Thyroid gland cancer
Thyroid gland cancer
Thyroid gland cancer is a term for a thyroid tumor. The correct designation here is a thyroid carcinoma however, which is a malignant tumor. The main risk factors are ionizing radiation, which is dangerous especially at an earlier age. Other factors are genetic predisposition, autoimmune inflammations, a lack of iodine or a disorder in production of thyroid hormones.
The thyroid gland is an organ found on the front of the neck. It's located in front of the trachea and under the thyroid cartilage. It's main purpose is the production of hormones triiodothyronine (T3) and thyroxine (T4), which are applied in many processes in our organisms, and calcitonin, which lowers the calcium levels in blood. To simplify, the thyroid gland tells other organs what to do.
What is cancer?
Cancer, or a tumor is a cell disorder, which due to their damage start growing and reproducing uncontrollably. Tumors are divided into malignant and benign. Benign tumors usually grow slowly, don't damage surrounding tissue and do not metastasize, do not form secondary nodes. On the other hand, malignant tumors grow aggressively, penetrate into surrounding tissue and form metastases, which are the most common cause of death.
Benign thyroid cancer
Benign thyroid tumors are far more common than malignant ones, which form around 1% of all malignant tumors. The boundary between benign and malignant tumors is not entirely clear however. The most common benign tumor is an adenoma.

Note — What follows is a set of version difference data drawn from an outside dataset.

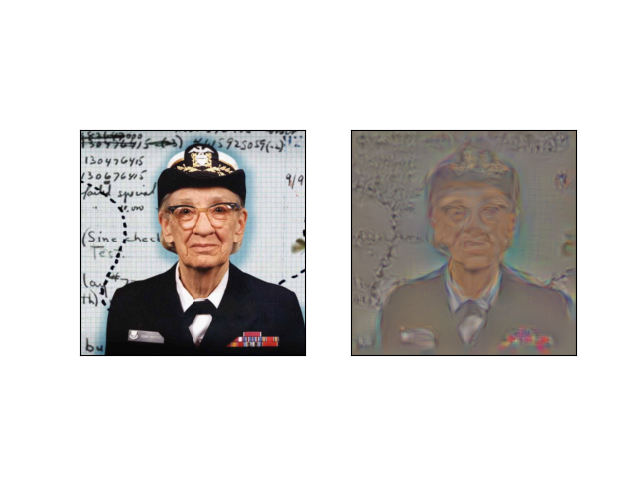
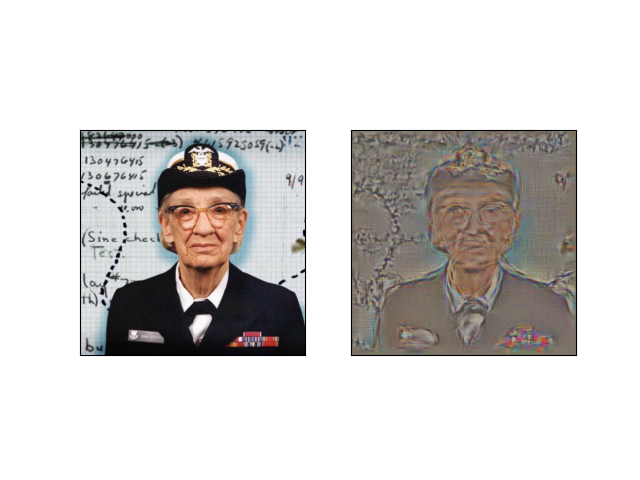
new

diff --git a/invert.py b/invert.py
@@ -177,7 +177,7 @@ if __name__ == '__main__':
         parser.add_argument('--alpha', type=float, default=6.)
         parser.add_argument('--beta', type=float, default=2.)
         parser.add_argument('--alpha_lambda', type=float, default=1e-5)
-        parser.add_argument('--tv_lambda', type=float, default=1e-4)
+        parser.add_argument('--tv_lambda', type=float, default=1e-5)
         parser.add_argument('--epochs', type=int, default=200)
         parser.add_argument('--learning_rate', type=int, default=1e2)
         parser.add_argument('--momentum', type=float, default=0.9)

Thyroid adenoma is a benign tumor, which can either be found separately or in greater numbers, which is referred to as a nodular struma. Thyroid adenoma mainly affects women, usually above the age of 40. Generally, we divide nodules into „cold“ and „hot“. Cold nodules show no iodine metabolism and have no endocrine manifestations. These are often malignant, such as carcinomas. Hot nodules on the other hand show increased iodine metabolism. They often produce an excessive amount of hormones (hyperthyroidism) a subsequently change blood levels. An example of a hot nodule is an adenoma. In some cases it can turn malignant.
Malignant thyroid cancer
Malignant thyroid tumors occur somewhat rarely. Unfortunately, their numbers have a growing tendency in the last few years. A non-negligible effect on development of this disease are neck irradiations or lingering radiation (from nuclear bomb testing, for example).
Thyroid gland carcinoma affect around 1 in 10 000 people. Most of them have no significant symptoms. A stiff shape on the front of the neck, a thyroid nodule, can often be felt, but it tends to be painless with no noticeable effects on the body. It's advantage is the fact that it only metastasizes in 3% of all cases, which gives us a good chance of recovery. Organs in which theses secondary nodes tend to develop are usually neck lymph nodes, lungs and bones.
Diagnosis of thyroid cancer
When diagnosing thyroid cancer, we first need to examine the thyroid gland function biochemically. A biochemical examination is usually done by a blood sample, which provides us with important information about the state of the organism and its organs. Ultrasound examination will help us determine the size of the nodule, or eventually of the gland itself and will allow us to check its surroundings. Should a nodule be found, we also take a tissue sample by a thin needle, which will reveal its biological activity, whether it is malignant or benign. Determining the tumor's properties will give us both the treatment needed and the prognosis.
Treatment of thyroid cancer
Thyroid cancer treatment is based on the disease's character, which sets both the procedure and the prognosis.
When dealing with an adenoma, the min medication used in therapy are thyrostatics, drugs inhibiting the gland's activity. The purpose is to normalize the gland function before deciding a permanent treatment. Thyrostatics can have a range of side effects such as reddened face, itchy skin or increased temperature. Surgical treatment (thyroidectomy) is the most common permanent solution of an adenoma. The entire gland is usually not removed, only the affected lobe. A disadvantage of a surgical procedure is the risk of damaging the recurrent nerve, which leads to a partial or complete loss of voice or breathing issues. In established workplaces this risk is only present in about 1% of all cases, however. Radioiodine treatment is used in adults in which a surgery would be too risky. The gland's function optimizes usually within 2-6 months. The prognosis of adenomas is very positive, although proper treatment is still necessary. An untreated adenoma is a life threatening condition.
The basis of treating thyroid carcinoma is a complete removal of the gland, a total thyroidectomy (TTE). Further steps in treatment depend mainly on the type of the carcinoma. The most common one, a papillary carcinoma (80%) accumulates iodine well, which is why radioiodine is administered for 6 to 8 weeks after the removal, to show any possible metastases. Radioiodine treatment consists of radioiodine being absorbed by cells of he thyroid gland, which capture iodine in blood, and the cells being subsequently destroyed. It is mainly used to remove remnants of the gland after a TTE, which are present in about 95% of patients. In other tumors, which for example do not accumulate iodine, a radiotherapy is used. The problematic of treating thyroid carcinoma is very complex and always depends on a series of factors, which decide the course of treatment.